Required action
Your answer should restate each line of the data below word for word.

[Records drawn from a dataset]
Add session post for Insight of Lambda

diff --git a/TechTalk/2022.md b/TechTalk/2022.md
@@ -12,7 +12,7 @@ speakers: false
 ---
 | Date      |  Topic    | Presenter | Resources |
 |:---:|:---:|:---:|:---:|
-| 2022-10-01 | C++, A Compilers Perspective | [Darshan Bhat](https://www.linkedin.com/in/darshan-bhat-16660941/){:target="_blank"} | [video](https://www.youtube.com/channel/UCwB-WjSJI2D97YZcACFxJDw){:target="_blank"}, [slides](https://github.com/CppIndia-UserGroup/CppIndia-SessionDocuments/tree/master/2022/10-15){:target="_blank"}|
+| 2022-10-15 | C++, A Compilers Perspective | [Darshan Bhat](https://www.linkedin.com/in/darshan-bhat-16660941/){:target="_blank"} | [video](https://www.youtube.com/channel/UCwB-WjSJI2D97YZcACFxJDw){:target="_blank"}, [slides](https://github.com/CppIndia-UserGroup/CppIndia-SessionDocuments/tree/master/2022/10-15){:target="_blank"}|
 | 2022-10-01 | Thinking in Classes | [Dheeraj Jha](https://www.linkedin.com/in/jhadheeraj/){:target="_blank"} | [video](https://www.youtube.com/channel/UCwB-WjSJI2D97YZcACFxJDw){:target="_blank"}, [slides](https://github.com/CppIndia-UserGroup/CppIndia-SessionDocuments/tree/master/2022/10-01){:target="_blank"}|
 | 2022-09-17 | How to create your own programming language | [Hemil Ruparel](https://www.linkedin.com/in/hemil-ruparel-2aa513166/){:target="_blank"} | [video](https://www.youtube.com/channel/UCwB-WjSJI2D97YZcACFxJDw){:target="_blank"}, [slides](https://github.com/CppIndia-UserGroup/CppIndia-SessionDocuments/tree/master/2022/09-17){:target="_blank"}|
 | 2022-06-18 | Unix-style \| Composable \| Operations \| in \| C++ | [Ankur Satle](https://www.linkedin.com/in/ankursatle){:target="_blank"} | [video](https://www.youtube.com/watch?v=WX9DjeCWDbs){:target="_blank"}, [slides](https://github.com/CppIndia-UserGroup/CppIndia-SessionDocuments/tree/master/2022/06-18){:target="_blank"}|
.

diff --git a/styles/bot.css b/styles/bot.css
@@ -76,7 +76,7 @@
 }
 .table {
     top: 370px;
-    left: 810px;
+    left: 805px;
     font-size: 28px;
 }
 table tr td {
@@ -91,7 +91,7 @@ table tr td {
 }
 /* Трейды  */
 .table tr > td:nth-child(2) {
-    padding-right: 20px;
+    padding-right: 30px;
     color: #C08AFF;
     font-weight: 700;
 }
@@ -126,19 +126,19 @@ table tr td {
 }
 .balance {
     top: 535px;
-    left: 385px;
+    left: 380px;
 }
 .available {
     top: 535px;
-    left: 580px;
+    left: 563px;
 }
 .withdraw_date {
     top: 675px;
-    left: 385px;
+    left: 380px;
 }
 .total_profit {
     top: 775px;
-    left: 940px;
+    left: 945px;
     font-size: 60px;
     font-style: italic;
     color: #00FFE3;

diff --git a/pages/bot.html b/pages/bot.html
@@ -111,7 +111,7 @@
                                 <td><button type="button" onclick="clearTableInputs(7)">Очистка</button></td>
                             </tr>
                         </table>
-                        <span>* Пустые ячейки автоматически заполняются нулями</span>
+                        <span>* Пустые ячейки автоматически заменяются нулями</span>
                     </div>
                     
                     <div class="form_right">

Your solution
Add session post for Insight of Lambda

diff --git a/TechTalk/2022.md b/TechTalk/2022.md
@@ -12,7 +12,7 @@ speakers: false
 ---
 | Date      |  Topic    | Presenter | Resources |
 |:---:|:---:|:---:|:---:|
-| 2022-10-01 | C++, A Compilers Perspective | [Darshan Bhat](https://www.linkedin.com/in/darshan-bhat-16660941/){:target="_blank"} | [video](https://www.youtube.com/channel/UCwB-WjSJI2D97YZcACFxJDw){:target="_blank"}, [slides](https://github.com/CppIndia-UserGroup/CppIndia-SessionDocuments/tree/master/2022/10-15){:target="_blank"}|
+| 2022-10-15 | C++, A Compilers Perspective | [Darshan Bhat](https://www.linkedin.com/in/darshan-bhat-16660941/){:target="_blank"} | [video](https://www.youtube.com/channel/UCwB-WjSJI2D97YZcACFxJDw){:target="_blank"}, [slides](https://github.com/CppIndia-UserGroup/CppIndia-SessionDocuments/tree/master/2022/10-15){:target="_blank"}|
 | 2022-10-01 | Thinking in Classes | [Dheeraj Jha](https://www.linkedin.com/in/jhadheeraj/){:target="_blank"} | [video](https://www.youtube.com/channel/UCwB-WjSJI2D97YZcACFxJDw){:target="_blank"}, [slides](https://github.com/CppIndia-UserGroup/CppIndia-SessionDocuments/tree/master/2022/10-01){:target="_blank"}|
 | 2022-09-17 | How to create your own programming language | [Hemil Ruparel](https://www.linkedin.com/in/hemil-ruparel-2aa513166/){:target="_blank"} | [video](https://www.youtube.com/channel/UCwB-WjSJI2D97YZcACFxJDw){:target="_blank"}, [slides](https://github.com/CppIndia-UserGroup/CppIndia-SessionDocuments/tree/master/2022/09-17){:target="_blank"}|
 | 2022-06-18 | Unix-style \| Composable \| Operations \| in \| C++ | [Ankur Satle](https://www.linkedin.com/in/ankursatle){:target="_blank"} | [video](https://www.youtube.com/watch?v=WX9DjeCWDbs){:target="_blank"}, [slides](https://github.com/CppIndia-UserGroup/CppIndia-SessionDocuments/tree/master/2022/06-18){:target="_blank"}|
.

diff --git a/styles/bot.css b/styles/bot.css
@@ -76,7 +76,7 @@
 }
 .table {
     top: 370px;
-    left: 810px;
+    left: 805px;
     font-size: 28px;
 }
 table tr td {
@@ -91,7 +91,7 @@ table tr td {
 }
 /* Трейды  */
 .table tr > td:nth-child(2) {
-    padding-right: 20px;
+    padding-right: 30px;
     color: #C08AFF;
     font-weight: 700;
 }
@@ -126,19 +126,19 @@ table tr td {
 }
 .balance {
     top: 535px;
-    left: 385px;
+    left: 380px;
 }
 .available {
     top: 535px;
-    left: 580px;
+    left: 563px;
 }
 .withdraw_date {
     top: 675px;
-    left: 385px;
+    left: 380px;
 }
 .total_profit {
     top: 775px;
-    left: 940px;
+    left: 945px;
     font-size: 60px;
     font-style: italic;
     color: #00FFE3;

diff --git a/pages/bot.html b/pages/bot.html
@@ -111,7 +111,7 @@
                                 <td><button type="button" onclick="clearTableInputs(7)">Очистка</button></td>
                             </tr>
                         </table>
-                        <span>* Пустые ячейки автоматически заполняются нулями</span>
+                        <span>* Пустые ячейки автоматически заменяются нулями</span>
                     </div>
                     
                     <div class="form_right">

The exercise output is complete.